Which lines have the string "README"? Copy all of them from the entries below.

══════════════════════════════

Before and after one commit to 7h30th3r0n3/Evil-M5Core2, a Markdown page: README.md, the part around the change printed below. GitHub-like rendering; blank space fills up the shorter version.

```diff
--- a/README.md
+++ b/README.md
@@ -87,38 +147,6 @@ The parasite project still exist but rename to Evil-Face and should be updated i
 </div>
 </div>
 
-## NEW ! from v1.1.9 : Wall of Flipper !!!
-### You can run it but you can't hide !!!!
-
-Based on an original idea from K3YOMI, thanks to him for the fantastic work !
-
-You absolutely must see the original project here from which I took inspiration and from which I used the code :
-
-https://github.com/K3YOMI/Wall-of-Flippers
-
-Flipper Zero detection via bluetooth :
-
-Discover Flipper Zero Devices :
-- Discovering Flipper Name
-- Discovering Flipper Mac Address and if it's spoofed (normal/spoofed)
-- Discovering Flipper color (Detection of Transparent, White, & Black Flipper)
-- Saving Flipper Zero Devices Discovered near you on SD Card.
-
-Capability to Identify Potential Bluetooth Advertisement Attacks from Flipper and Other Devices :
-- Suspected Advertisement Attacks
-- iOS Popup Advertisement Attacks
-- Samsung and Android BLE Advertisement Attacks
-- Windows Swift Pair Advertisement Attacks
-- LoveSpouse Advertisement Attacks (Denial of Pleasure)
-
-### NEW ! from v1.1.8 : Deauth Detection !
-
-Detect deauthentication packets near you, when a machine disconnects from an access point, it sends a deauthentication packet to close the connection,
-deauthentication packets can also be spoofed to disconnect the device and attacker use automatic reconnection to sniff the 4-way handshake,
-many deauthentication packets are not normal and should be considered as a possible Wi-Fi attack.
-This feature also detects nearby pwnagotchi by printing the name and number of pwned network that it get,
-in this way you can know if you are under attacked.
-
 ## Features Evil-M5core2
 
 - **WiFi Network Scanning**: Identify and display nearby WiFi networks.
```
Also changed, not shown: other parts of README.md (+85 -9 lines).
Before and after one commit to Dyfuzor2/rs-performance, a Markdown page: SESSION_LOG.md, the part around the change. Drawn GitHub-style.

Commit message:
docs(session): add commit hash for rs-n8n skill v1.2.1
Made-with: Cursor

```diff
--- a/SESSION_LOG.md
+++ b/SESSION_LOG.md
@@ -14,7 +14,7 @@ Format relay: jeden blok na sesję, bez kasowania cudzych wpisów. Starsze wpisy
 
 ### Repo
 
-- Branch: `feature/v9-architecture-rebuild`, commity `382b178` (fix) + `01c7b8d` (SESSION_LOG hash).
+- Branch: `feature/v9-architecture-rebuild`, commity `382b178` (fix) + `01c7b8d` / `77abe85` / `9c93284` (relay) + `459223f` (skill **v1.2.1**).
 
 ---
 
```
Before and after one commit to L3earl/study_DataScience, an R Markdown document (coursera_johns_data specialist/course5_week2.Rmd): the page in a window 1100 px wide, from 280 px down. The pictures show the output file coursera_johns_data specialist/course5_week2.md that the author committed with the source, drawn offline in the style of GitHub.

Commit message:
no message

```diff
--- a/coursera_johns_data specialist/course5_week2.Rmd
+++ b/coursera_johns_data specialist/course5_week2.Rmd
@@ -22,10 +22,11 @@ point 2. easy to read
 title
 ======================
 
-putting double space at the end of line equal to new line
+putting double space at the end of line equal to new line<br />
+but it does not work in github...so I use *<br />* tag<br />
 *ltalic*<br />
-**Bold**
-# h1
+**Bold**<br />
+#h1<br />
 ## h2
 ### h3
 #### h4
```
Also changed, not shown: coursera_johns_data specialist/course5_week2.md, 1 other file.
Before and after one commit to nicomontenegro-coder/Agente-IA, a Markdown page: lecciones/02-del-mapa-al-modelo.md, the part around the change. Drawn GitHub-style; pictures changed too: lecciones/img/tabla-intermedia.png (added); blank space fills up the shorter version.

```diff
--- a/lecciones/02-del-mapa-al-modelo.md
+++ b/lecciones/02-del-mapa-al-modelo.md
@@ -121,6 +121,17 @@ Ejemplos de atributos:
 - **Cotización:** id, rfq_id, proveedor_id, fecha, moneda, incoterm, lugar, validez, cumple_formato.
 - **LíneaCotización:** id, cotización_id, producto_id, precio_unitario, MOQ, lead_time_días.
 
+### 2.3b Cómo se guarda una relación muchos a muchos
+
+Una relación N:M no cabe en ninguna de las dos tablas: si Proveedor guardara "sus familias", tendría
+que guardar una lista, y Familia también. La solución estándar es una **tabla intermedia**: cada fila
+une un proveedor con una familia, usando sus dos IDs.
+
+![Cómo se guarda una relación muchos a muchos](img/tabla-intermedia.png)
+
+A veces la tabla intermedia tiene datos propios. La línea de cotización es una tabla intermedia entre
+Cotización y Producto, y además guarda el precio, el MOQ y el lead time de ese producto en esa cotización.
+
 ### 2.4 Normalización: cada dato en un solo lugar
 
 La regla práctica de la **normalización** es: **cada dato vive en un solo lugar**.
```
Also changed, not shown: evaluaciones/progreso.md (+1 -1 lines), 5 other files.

══════════════════════════════

§ SOLUTION:
Before and after one commit to 7h30th3r0n3/Evil-M5Core2, a Markdown page: README.md, the part around the change printed below. GitHub-like rendering; blank space fills up the shorter version.
--- a/README.md
+++ b/README.md
Also changed, not shown: other parts of README.md (+85 -9 lines).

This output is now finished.